ONE AND TWO Movie Review – Thematically Rich, Beautifully Shot, Expertly Realized
Every so often you come across a movie that is almost impossible to talk about without spoiling what’s great about it. One and Two is one of those types of movies. A dark, deliberately paced drama about a family that is cut off from the world. There’s a lot to unpack in this film: ideas about religion, extremism, growing up, rebelling, the love of siblings. This is a thematically rich film that is beautifully shot and expertly realized. Director Andrew Droz Palermo is making his feature fiction film debut with One and Two. He has worked previously as a director of the documentary Rich Hill and he has also worked as a director of photography on You’re Next a film that made a big splash in the indie and horror film scene in 2011.
The heart and soul of One and Two is in the relationship between Eva and Zac. This sister and brother live on a farm with their mother and father who have agreed to isolate them from the world. Surrounding their farm is a large wooden wall. The family dresses in clothing that could be right out of the 19th century. This family works very hard and the lives of the children, both appear to be teenagers, is tightly controlled. They work, they share meals together, and they sleep. This tight control leads Eva and Zac to venture out at night to play in the woods surrounding their home. It is during these nighttime outings that we begin to understand that Eva and Zac are special, that they share a bond that goes beyond that of sister and brother. They both share an ability. I won’t say what that ability is, but it’s very special and is also the main source of tension between the kids and their father. As Eva and Zac continue to explore their ability, their father becomes more threatening, especially as an illness that their mother has intensifies. That’s all I will say about the plot here. The rest is best discovered as you watch the film.
There’s a lot working for this film. The performances are very strong, the cinematography is gorgeous, and the script is quite good. Lots to highlight here. I’d like to start with Kiernan Shipka. You may recognize Shipka as the actress that brilliantly played Sally Draper in the AMC series Mad Men. Especially in the second half of the series, Shipka was one of my favorite things about Mad Men. She consistently turned in strong performances on that show, and it was fascinating watching her grow into an adolescent and teen version of both Betty and Don Draper — kind of scary when you think about it. In One and Two she plays the younger of the siblings, but the one who is the most rebellious and anxious to test the limits, the stronger willed of the two. Her performance is at once commanding and vulnerable. Timothy Chalamet plays her older brother. We’ve seen Chalamet in last year’s Interstellar (he played the younger version of Casey Affleck) and also Men, Women & Children. Chalamet’s Zac is unsure of his abilities and their meaning and also desperately wants the approval of his father. He has some scenes where he is tormented at the hands of his father that are truly affecting. Some of that is in Grant Bowler’s performance as Eva and Zac’s father. He is incredibly intimidating at times. The mother is played by Elizabeth Reaser who fans of Twilight will recognize as the matriarch of the Cullen family.
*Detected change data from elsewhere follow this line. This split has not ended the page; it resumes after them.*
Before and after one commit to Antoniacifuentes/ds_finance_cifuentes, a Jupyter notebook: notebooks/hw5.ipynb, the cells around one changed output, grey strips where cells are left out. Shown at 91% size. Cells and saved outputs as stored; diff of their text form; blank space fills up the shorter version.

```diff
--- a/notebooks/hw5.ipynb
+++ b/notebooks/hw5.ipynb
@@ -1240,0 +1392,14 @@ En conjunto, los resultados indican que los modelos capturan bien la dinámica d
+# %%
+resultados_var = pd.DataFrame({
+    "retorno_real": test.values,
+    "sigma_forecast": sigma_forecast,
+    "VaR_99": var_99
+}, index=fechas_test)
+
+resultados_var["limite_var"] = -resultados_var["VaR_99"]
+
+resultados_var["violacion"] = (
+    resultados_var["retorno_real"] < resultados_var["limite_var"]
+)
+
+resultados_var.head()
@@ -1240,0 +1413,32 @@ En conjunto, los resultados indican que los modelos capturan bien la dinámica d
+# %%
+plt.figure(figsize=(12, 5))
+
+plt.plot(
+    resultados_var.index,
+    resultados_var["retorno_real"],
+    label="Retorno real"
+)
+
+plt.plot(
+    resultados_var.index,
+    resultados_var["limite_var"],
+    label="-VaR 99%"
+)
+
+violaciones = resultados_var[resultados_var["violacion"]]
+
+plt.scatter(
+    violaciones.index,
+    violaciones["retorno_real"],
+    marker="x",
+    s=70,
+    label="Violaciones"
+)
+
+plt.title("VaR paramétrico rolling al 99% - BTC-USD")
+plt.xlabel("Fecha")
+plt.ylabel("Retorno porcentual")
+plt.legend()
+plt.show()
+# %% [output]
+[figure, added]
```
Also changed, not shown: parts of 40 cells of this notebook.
She also had a couple of appearances in the final season of Mad Men. Bowler and Reaser’s performances are grounded and convincing, but it’s Shipka and Chalamet who steal the show here. You really get a sense of their isolation and curiosity about the outside world.
I mentioned earlier that director Andrew Droz Palermo has previously worked as a director of photography. He didn’t shoot this movie himself, instead working with cinematographer Autumn Durald, another relative newcomer to the feature film world. She has several short credits to her name as well as a couple features, including 2013’s Palo Alto. Durald and Palermo have crafted a very naturalistic, tactile look to One and Two. The film looks as if it was shot using only natural and available light, lending to the feeling that this family’s house and surroundings exist in the past. There is also some underwater work that is spectacular. When it comes to Eva and Zac’s ability, there’s some camera trickery and possibly CGI at play here, but it’s very subtle. The sound design in these moments is also quite well done.
It’s interesting looking at this film in light of what has happened with the most recent Fantastic Four. It appears that Josh Trank and Fox were attempting to tell a dark, realistic version of the Fantastic Four, which has always been at its heart a family story. One and Two actually accomplishes this, but with a subtlety and grace that is absolutely lacking in Trank’s film. I don’t mean to build this film up by tearing down a clearly troubled film, but I feel the comparison is apt. In a world where we have superhero films aplenty, One and Two is an amazing breath of fresh air. Eva and Zac aren’t superheroes. Not yet. Maybe not ever. They’re dealing with a lot of the same issues that superheroes are asked to process, but they’re doing it in a family drama. One and Two manages to capture the innocence, curiosity, and vibrancy of youth all while balancing it with a darker family drama that includes a supernatural element. This is an incredibly difficult balance to strike, but One and Two makes it feel absolutely natural and grounded in reality. It’s definitely worth your time. One and Two premiered at the 2015 Berlin International Film Festival and SXSW in March of 2015. It opens theatrically in New York and Los Angeles on August 14. It’s also available for rent via the usual streaming platforms.